By GEORGE JAHN
VIENNA (AP) - Senior U.N. investigators trying for more than a year to restart a probe into Iran's alleged work on nuclear arms chose their words carefully Tuesday about hopes for success as they left for Tehran on a trip that sets the stage for separate talks between six world powers and the Islamic Republic.
Iran insists it has never tried to develop nuclear arms - an assertion underlined by the Foreign Ministry in Tehran as the U.N. team of International Atomic Energy Agency experts prepared to board the flight bound for the Iranian capital.
Ministry spokesman Ramin Mehmanparast said a religious decree issued by Iran's supreme leader banning nuclear weapons is binding for the Iranian government, suggesting the edict should be enough to end the debate over whether Tehran is pursuing atomic arms.
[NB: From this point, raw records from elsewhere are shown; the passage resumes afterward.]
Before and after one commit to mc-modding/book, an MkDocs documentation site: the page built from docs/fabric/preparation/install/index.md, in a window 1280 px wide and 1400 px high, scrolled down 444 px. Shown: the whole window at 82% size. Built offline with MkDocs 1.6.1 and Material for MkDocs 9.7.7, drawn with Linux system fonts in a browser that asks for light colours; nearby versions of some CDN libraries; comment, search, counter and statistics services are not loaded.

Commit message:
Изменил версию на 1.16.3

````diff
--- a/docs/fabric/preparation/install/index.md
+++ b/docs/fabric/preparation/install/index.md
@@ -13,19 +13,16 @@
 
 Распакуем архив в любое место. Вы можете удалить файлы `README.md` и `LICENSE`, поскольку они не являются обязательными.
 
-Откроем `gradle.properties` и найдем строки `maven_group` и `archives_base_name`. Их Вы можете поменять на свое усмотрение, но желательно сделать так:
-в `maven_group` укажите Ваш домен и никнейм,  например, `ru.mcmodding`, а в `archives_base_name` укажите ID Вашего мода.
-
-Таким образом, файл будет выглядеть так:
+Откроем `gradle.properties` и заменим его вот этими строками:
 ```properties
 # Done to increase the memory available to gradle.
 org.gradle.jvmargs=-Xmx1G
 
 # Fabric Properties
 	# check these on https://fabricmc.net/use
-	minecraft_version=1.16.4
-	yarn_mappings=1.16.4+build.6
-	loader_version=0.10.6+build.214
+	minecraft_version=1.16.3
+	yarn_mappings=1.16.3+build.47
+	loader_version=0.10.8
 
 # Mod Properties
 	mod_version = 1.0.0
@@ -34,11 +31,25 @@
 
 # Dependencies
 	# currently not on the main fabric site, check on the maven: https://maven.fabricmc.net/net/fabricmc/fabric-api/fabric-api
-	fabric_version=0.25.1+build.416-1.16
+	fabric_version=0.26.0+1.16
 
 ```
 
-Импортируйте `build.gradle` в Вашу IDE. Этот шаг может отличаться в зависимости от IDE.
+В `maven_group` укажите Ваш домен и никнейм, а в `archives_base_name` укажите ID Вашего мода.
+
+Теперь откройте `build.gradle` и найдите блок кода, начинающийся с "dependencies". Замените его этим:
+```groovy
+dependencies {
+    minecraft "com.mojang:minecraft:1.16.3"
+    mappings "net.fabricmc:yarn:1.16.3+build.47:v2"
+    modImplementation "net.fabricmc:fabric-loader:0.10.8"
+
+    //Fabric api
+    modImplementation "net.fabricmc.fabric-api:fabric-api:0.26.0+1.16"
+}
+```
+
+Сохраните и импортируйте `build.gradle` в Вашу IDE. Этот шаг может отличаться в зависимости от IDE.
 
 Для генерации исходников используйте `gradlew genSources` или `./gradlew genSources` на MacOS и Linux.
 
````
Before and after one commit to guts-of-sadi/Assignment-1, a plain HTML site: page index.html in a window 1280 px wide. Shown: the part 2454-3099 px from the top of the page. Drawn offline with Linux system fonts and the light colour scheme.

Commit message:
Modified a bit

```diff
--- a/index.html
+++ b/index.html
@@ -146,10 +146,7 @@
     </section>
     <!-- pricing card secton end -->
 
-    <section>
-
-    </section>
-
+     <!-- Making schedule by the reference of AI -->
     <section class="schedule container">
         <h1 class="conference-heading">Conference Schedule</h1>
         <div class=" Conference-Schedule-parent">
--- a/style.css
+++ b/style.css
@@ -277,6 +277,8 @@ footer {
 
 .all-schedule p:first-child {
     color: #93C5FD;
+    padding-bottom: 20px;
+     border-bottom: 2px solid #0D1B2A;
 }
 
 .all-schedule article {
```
"There is nothing higher than the exalted supreme leader's fatwa to define the framework for our activities in the nuclear field," he said. "When the highest jurist and authority in the country's leadership issues a fatwa, this will be binding for all of us to follow."